### Dataset content:
□ □ □ □ □

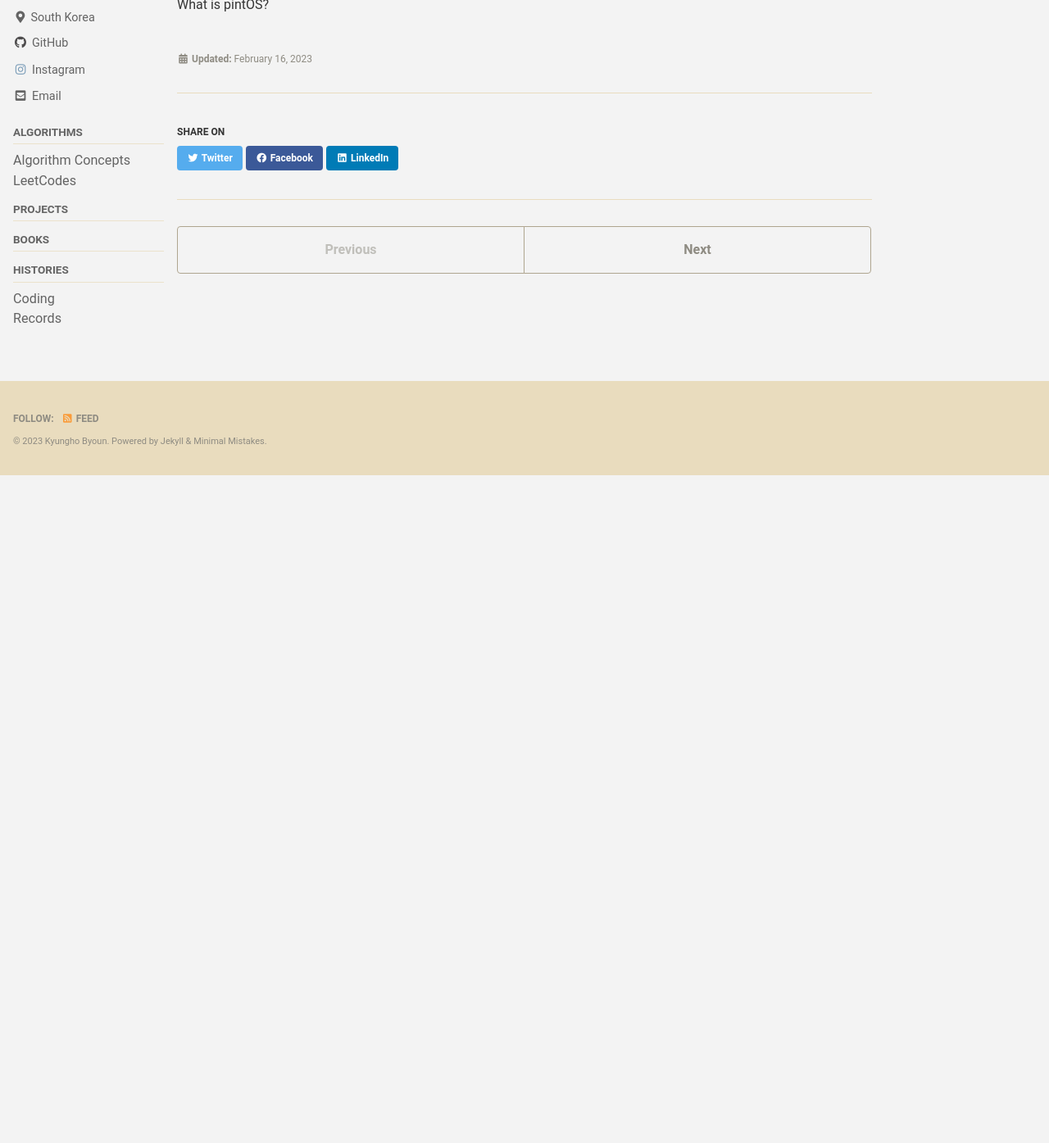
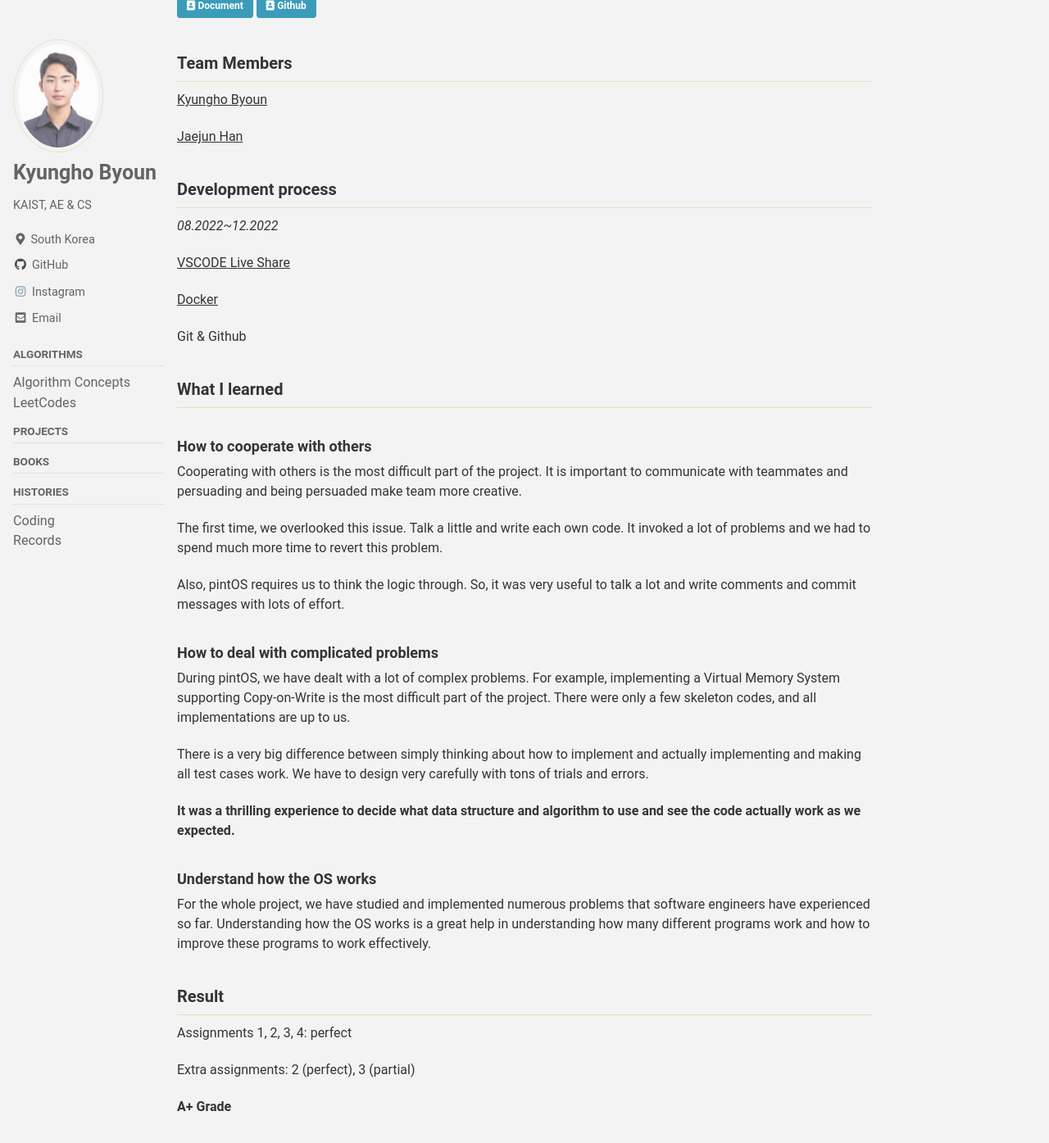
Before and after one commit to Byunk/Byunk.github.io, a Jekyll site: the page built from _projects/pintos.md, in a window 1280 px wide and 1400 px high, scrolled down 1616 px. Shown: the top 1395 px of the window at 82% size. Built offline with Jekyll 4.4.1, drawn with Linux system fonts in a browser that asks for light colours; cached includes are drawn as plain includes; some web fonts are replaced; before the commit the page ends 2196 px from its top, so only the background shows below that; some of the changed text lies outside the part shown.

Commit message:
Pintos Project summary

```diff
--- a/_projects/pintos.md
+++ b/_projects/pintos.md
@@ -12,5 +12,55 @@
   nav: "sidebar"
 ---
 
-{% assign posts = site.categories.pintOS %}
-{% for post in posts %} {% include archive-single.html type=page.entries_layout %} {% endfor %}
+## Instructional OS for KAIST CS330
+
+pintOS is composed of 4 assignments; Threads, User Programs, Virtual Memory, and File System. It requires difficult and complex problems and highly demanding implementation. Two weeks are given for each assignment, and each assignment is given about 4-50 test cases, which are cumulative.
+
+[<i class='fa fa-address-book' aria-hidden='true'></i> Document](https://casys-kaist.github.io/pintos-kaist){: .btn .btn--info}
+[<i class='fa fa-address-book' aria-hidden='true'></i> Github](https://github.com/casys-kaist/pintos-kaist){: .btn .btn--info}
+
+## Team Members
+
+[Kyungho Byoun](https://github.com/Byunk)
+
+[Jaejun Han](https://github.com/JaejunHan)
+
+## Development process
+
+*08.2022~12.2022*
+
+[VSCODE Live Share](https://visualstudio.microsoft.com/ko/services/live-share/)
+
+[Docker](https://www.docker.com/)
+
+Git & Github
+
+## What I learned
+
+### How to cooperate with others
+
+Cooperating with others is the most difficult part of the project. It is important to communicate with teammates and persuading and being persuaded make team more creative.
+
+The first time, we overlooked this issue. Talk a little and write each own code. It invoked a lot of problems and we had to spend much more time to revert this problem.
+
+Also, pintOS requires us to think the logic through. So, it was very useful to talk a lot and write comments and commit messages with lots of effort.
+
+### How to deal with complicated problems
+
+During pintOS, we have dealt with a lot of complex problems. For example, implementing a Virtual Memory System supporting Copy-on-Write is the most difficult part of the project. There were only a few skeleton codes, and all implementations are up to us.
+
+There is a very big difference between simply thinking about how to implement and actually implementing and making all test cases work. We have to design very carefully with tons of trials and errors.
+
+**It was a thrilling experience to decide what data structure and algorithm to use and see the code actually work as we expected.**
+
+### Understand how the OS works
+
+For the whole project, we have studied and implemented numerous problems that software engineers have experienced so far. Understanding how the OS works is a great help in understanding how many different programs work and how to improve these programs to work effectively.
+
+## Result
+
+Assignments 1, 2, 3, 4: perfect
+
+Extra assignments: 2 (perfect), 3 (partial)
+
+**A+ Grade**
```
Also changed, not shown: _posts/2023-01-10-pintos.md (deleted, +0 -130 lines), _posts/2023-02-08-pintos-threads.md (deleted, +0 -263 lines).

□ □ □ □ □

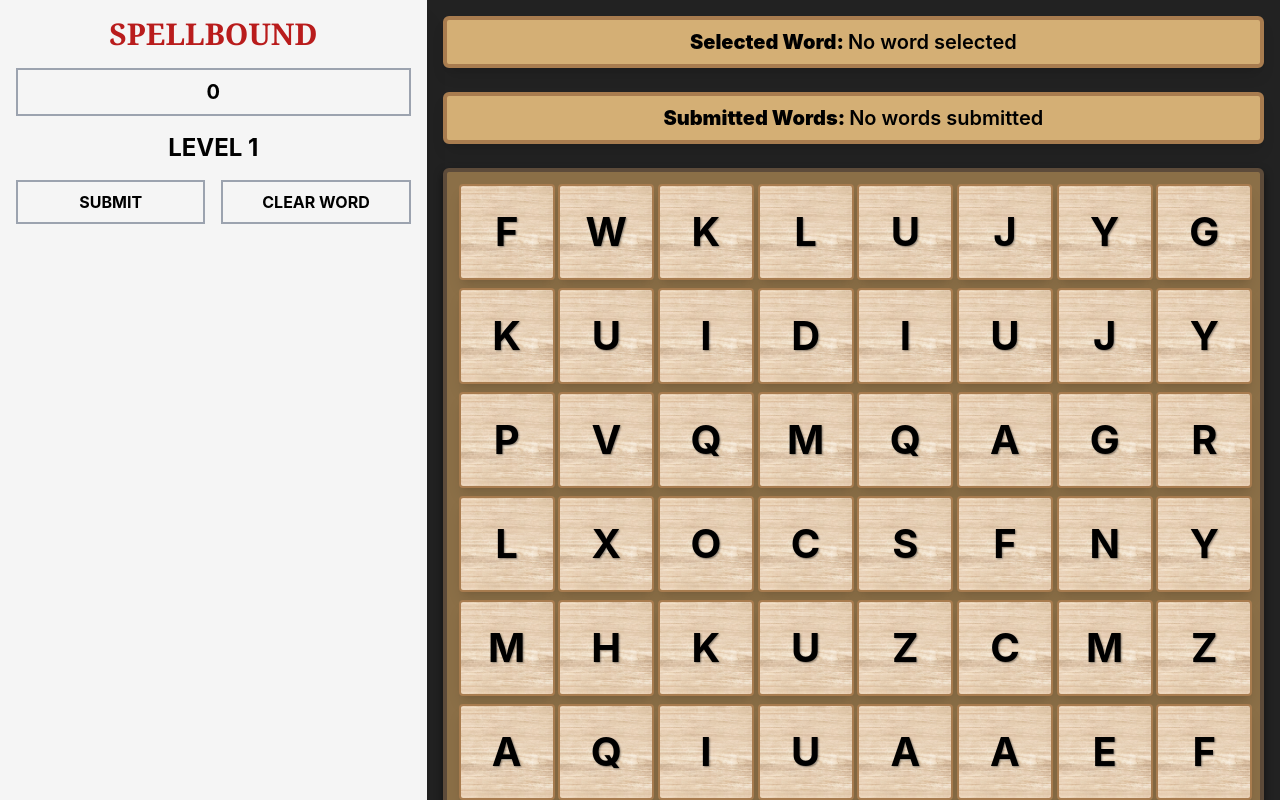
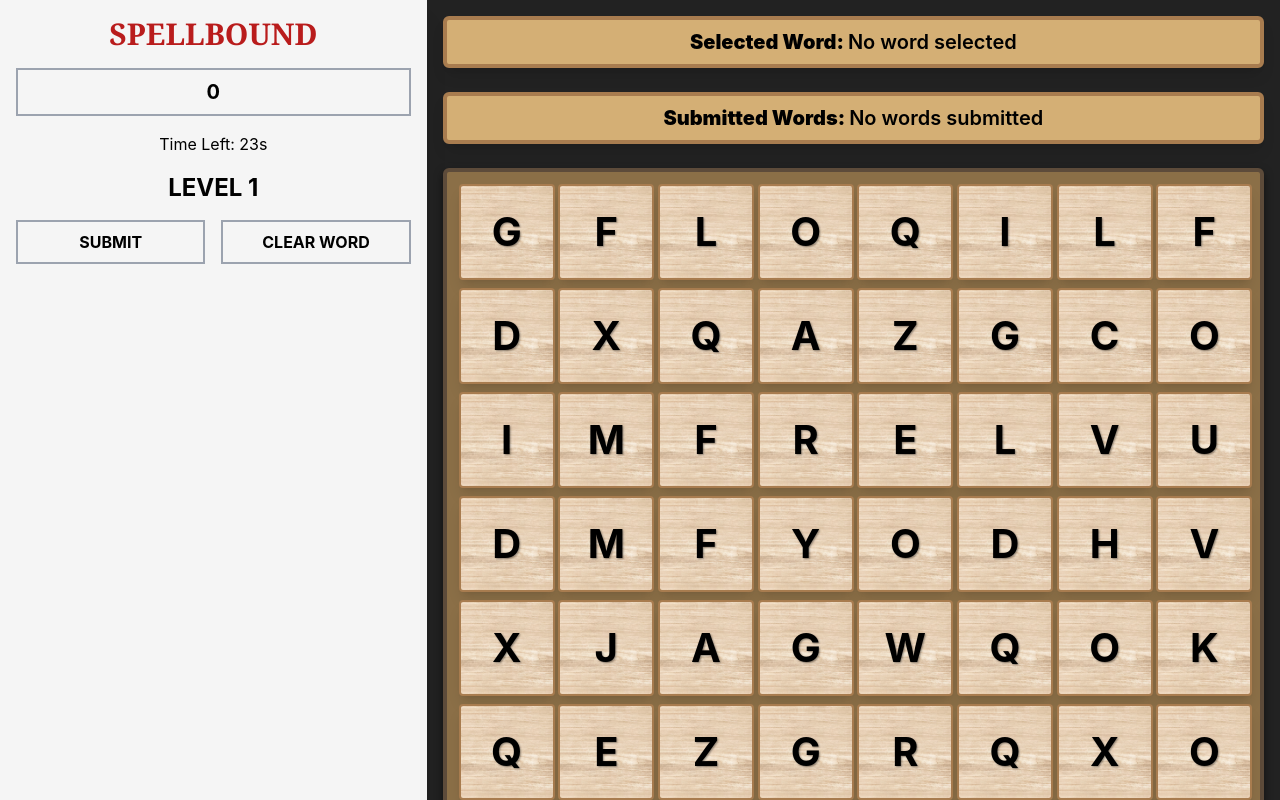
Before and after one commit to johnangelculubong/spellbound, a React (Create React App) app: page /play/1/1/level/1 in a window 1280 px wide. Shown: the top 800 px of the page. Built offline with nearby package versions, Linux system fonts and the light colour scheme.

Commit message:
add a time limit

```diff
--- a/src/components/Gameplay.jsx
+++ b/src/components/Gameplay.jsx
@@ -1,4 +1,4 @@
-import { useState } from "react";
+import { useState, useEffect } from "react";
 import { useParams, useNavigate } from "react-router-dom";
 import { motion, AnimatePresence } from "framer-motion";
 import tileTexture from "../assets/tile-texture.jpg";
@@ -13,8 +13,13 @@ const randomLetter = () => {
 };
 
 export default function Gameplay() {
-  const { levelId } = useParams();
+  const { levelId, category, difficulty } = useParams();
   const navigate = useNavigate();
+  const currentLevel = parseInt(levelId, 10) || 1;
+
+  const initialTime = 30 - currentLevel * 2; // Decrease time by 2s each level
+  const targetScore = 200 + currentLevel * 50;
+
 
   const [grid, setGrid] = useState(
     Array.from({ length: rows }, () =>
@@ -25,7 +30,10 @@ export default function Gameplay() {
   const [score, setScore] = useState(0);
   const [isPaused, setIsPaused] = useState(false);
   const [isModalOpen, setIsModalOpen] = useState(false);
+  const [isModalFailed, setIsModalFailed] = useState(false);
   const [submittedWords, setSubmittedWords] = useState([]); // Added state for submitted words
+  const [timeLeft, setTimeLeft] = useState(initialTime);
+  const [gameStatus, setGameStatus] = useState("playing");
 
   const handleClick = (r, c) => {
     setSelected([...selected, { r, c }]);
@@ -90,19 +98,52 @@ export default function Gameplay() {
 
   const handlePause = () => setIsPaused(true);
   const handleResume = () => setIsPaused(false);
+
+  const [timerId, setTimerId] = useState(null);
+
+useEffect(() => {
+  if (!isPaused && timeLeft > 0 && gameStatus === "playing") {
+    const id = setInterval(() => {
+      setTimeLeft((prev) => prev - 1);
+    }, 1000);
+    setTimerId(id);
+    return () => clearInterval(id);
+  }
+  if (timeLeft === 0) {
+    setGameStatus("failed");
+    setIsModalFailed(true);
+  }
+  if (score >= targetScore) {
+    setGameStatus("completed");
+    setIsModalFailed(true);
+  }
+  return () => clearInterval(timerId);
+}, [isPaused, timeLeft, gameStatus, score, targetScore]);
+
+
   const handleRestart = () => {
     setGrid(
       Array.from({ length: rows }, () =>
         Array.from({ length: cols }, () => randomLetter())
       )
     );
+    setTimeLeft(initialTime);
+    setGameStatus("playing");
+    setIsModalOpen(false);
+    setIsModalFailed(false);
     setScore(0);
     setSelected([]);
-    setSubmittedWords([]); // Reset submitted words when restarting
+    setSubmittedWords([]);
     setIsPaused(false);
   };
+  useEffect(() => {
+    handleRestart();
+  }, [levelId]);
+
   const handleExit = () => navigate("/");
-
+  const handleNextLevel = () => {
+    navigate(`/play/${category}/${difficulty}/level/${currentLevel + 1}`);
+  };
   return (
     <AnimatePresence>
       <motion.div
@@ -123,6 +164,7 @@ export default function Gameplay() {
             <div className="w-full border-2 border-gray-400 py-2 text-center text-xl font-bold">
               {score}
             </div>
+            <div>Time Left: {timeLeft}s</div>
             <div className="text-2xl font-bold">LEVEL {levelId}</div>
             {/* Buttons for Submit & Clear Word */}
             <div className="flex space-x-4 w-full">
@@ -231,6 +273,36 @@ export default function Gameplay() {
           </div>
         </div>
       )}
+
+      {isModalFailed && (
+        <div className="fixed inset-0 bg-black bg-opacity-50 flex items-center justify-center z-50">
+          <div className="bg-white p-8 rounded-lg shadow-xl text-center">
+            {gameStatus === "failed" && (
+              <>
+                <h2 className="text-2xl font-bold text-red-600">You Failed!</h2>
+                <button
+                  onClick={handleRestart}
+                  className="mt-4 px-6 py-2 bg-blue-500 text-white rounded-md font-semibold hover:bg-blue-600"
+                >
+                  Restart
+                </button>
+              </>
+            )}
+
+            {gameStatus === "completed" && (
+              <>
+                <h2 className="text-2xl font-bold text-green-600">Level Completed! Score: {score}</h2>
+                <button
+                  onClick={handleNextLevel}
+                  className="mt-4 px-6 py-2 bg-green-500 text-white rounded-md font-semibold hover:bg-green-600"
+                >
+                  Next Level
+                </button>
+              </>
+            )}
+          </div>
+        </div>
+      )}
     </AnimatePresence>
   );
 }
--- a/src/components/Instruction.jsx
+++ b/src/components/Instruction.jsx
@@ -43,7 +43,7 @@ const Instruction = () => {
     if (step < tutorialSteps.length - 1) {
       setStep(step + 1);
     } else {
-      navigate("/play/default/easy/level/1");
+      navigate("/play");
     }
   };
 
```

□ □ □ □ □

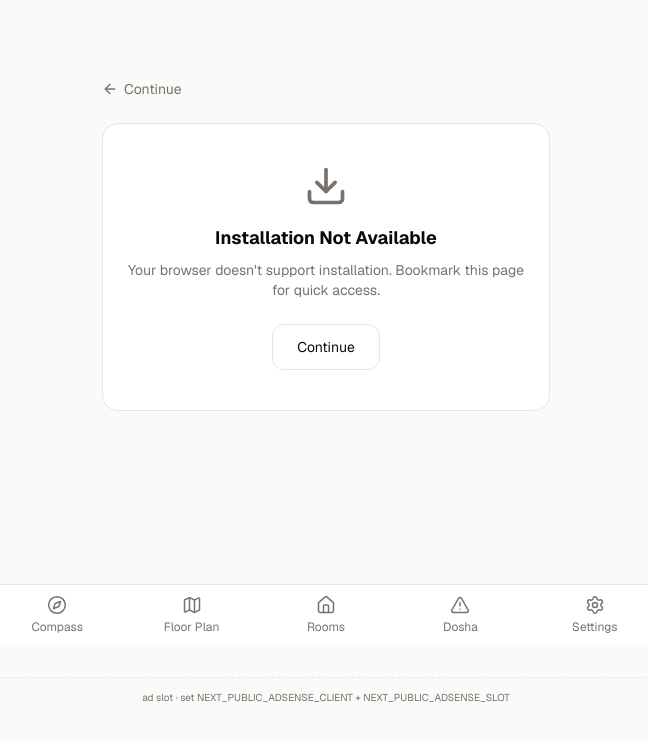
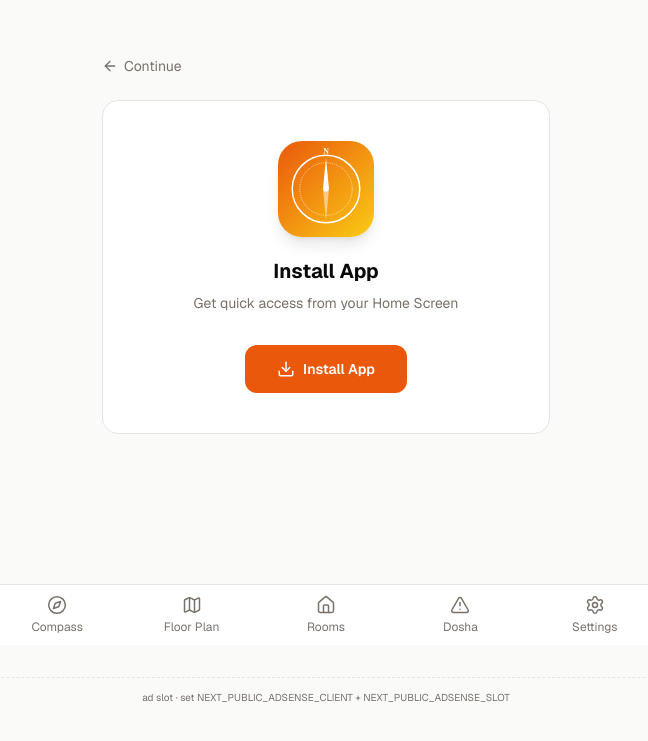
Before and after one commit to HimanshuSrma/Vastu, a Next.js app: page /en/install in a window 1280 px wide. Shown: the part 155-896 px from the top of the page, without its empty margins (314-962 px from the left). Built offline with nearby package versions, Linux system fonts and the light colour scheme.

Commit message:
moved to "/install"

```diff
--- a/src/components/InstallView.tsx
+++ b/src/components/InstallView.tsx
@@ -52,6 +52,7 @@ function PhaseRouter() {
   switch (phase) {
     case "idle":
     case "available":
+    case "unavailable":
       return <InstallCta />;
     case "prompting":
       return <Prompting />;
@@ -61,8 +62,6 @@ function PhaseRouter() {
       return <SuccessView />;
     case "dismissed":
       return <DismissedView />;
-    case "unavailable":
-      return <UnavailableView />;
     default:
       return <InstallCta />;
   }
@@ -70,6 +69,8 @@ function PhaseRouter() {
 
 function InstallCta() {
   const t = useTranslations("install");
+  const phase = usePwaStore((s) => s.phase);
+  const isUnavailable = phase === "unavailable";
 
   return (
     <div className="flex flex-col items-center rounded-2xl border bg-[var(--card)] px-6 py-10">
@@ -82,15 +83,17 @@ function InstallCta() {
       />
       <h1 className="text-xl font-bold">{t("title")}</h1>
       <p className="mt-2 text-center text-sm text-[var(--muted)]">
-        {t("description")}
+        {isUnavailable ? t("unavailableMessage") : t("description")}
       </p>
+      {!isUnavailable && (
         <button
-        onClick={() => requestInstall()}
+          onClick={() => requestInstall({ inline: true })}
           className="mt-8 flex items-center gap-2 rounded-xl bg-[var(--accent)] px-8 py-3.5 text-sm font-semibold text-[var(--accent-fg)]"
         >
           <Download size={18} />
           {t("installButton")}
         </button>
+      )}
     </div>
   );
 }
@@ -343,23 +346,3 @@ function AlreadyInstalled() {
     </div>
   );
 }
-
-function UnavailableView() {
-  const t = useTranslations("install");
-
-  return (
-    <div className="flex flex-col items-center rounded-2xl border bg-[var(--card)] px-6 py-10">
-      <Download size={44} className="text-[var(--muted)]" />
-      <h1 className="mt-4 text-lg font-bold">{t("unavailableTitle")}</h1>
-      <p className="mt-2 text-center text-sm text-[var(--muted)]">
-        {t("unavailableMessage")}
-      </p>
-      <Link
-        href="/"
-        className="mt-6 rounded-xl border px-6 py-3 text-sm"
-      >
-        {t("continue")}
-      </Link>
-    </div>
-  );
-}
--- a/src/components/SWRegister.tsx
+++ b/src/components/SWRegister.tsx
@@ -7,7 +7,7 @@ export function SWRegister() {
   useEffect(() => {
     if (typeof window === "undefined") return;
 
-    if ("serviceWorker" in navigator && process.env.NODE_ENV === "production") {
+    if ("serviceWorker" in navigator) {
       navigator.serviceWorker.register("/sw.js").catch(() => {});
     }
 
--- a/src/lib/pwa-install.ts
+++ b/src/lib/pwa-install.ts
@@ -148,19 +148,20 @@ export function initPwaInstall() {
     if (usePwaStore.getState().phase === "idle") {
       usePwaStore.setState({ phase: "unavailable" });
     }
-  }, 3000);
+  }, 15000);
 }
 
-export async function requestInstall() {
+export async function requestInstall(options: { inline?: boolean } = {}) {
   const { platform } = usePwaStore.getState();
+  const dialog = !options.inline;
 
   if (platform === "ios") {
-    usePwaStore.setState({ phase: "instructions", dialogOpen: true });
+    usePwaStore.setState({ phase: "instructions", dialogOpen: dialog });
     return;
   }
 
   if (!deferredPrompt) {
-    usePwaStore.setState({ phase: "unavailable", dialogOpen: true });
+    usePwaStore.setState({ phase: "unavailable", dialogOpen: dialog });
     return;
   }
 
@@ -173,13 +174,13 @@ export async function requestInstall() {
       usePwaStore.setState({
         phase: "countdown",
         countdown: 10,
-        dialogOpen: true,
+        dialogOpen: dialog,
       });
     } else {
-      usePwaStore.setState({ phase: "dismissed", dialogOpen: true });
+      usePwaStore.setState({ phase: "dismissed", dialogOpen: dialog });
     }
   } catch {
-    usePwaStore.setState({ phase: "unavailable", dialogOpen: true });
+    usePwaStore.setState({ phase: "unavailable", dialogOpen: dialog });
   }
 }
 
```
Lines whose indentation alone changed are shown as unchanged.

□ □ □ □ □

### What you have to do:
Check each line of the data above for the word "center" and say how many lines contain it, giving nothing besides the number.

### Response for this exercise:
8